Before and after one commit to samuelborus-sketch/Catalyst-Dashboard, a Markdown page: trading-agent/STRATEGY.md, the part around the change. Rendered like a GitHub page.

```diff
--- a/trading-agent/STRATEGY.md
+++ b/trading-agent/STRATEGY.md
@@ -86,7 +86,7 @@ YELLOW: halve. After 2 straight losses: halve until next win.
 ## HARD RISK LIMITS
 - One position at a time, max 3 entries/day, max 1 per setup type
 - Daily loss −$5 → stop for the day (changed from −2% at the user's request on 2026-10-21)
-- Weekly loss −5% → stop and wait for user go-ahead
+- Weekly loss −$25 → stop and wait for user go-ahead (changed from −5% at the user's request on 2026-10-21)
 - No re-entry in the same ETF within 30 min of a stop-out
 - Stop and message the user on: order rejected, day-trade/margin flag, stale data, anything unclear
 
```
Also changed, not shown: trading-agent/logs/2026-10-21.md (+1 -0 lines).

_WHAT YOU SHOULD DO:_ Scan the listing and report each line where the word "Weekly" shows up.

_SOLUTION TO THIS EXERCISE:_
-- Weekly loss −5% → stop and wait for user go-ahead
+- Weekly loss −$25 → stop and wait for user go-ahead (changed from −5% at the user's request on 2026-10-21)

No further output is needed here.